● Problem details
This exercise calls for an exact copy of the listing, with no pictures kept.

● Records to process
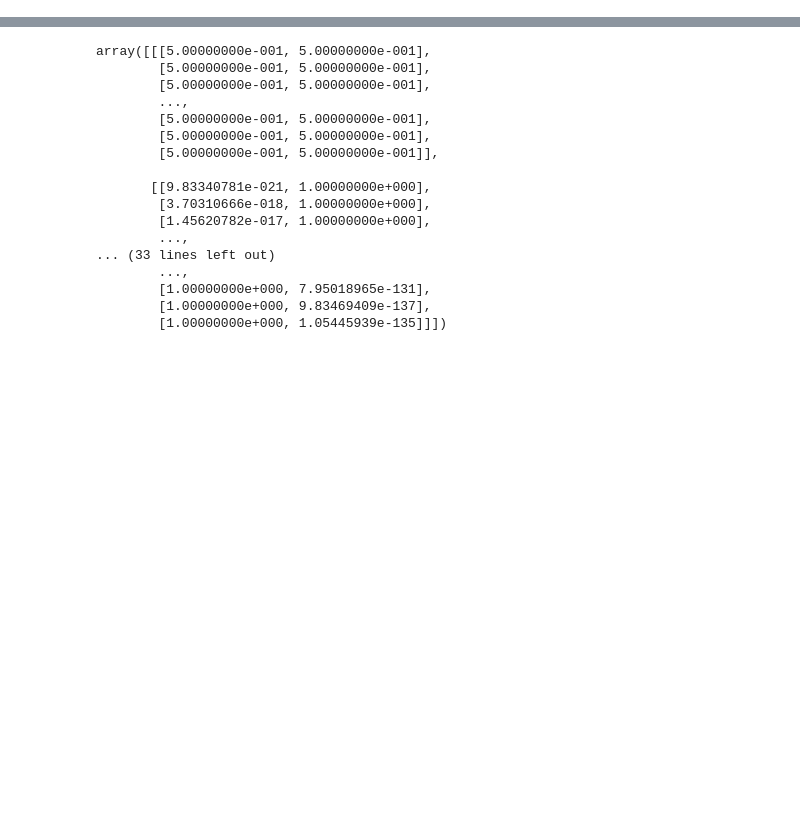
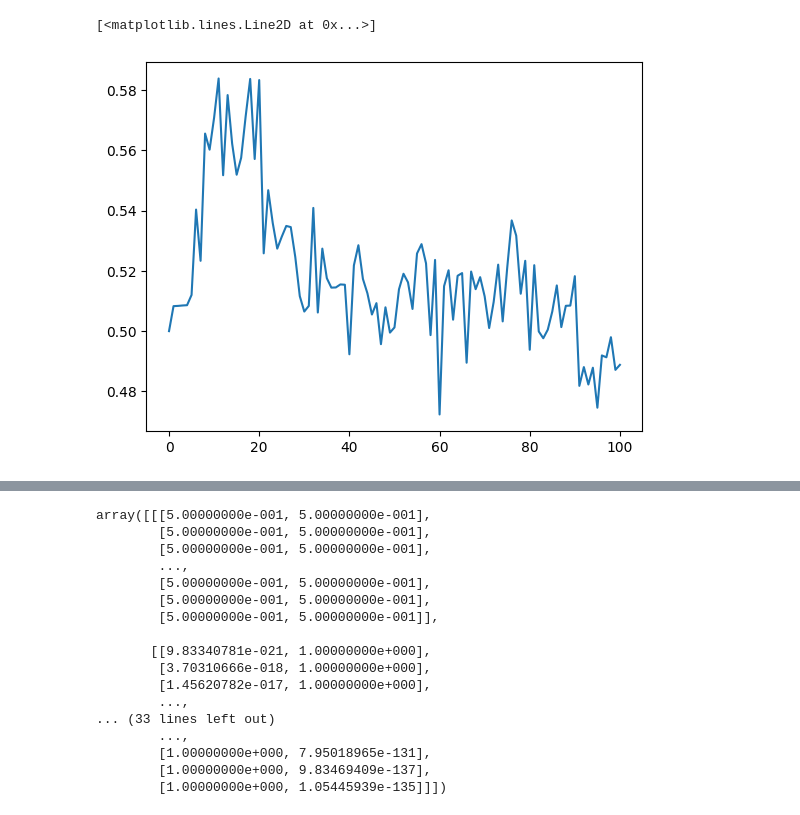
Before and after one commit to joshcorneck/dynamicBHPP, a Jupyter notebook: analyses/src_code_testing/testing.ipynb, the cells around one changed output, grey strips where cells are left out. Cells and saved outputs as stored; diff of their text form; code cells hidden in the pictures; blank space fills up the shorter version.

```diff
--- a/analyses/src_code_testing/testing.ipynb
+++ b/analyses/src_code_testing/testing.ipynb
@@ -101,3 +95,8 @@ VB.rate_changes_list
+# %%
+plt.plot(np.arange(101), VB.tau_store.mean(axis=1)[:,1])
+# %% [output]
+[<matplotlib.lines.Line2D at 0x...>]
+[figure, added]
 # %%
 for k in range(2):
     for m in range(2):
```
Also changed, not shown: parts of 12 cells of this notebook, 2 other files.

● Answer
Before and after one commit to joshcorneck/dynamicBHPP, a Jupyter notebook: analyses/src_code_testing/testing.ipynb, the cells around one changed output, grey strips where cells are left out. Cells and saved outputs as stored; diff of their text form; code cells hidden in the pictures; blank space fills up the shorter version.

```diff
--- a/analyses/src_code_testing/testing.ipynb
+++ b/analyses/src_code_testing/testing.ipynb
@@ -101,3 +95,8 @@ VB.rate_changes_list
+# %%
+plt.plot(np.arange(101), VB.tau_store.mean(axis=1)[:,1])
+# %% [output]
+[<matplotlib.lines.Line2D at 0x...>]
+[figure, added]
 # %%
 for k in range(2):
     for m in range(2):
```
Also changed, not shown: parts of 12 cells of this notebook, 2 other files.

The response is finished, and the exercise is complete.